DIRECTIONS. Tally up the lines in the material where the word "extdata" appears, then give the total and nothing else.

DATASET ENTRIES.
━━━━━━━━━━━━━━━━━━━━━━━━━━━━━━
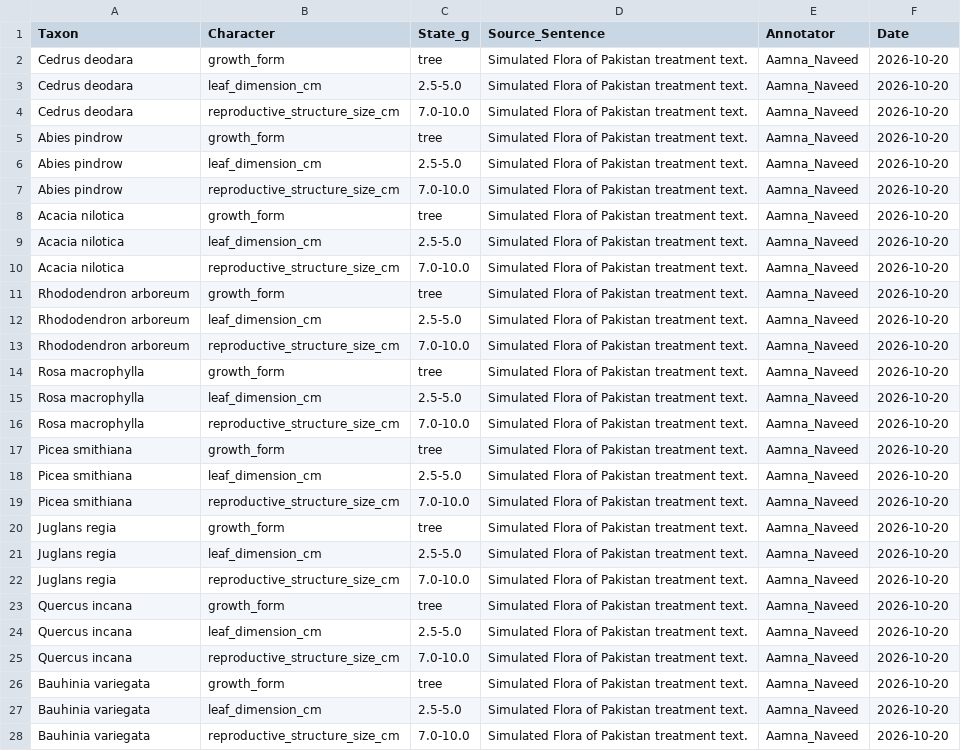
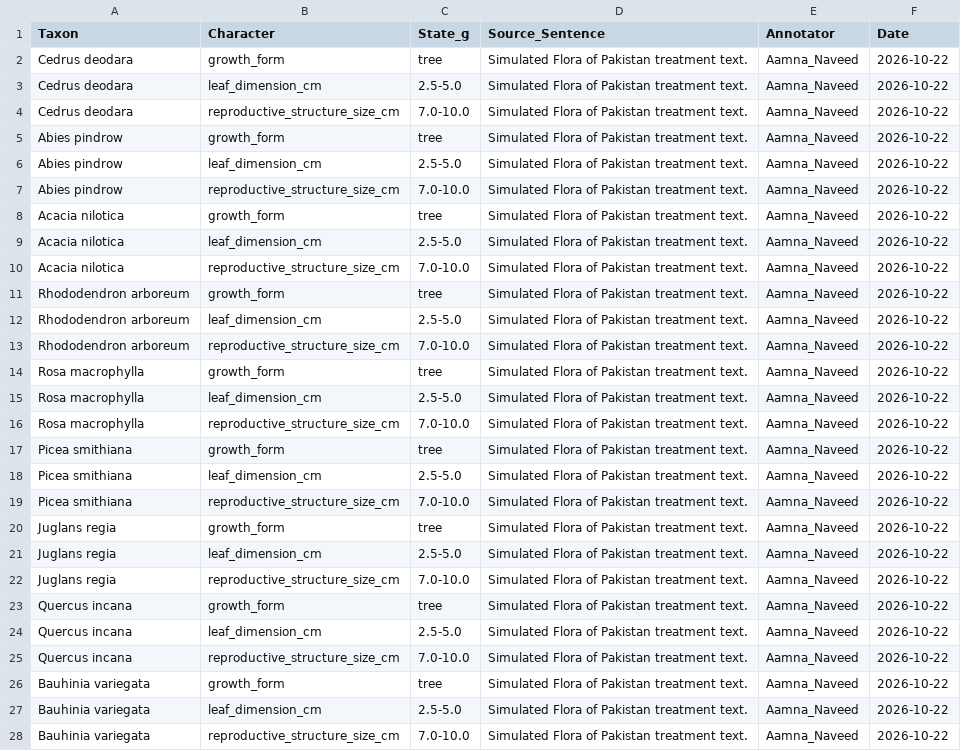
Before and after one commit to AamnaNaveed/taxaudit, a CSV file: inst/extdata/gold_train.csv, drawn as a sheet; only a part is shown; the diff covers the shown part only; the diff names each change by its address in the sheet, - before the commit and + after, or states it on an @@ line.

```diff
--- a/inst/extdata/gold_train.csv
+++ b/inst/extdata/gold_train.csv
-F2:F28 (Date): 2026-10-20
+F2:F28 (Date): 2026-10-22
```
Also changed, not shown: 27 edited cells elsewhere in this file, inst/extdata/gold_test.csv, 26 other files.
━━━━━━━━━━━━━━━━━━━━━━━━━━━━━━
EXERCISE SOLUTION. 4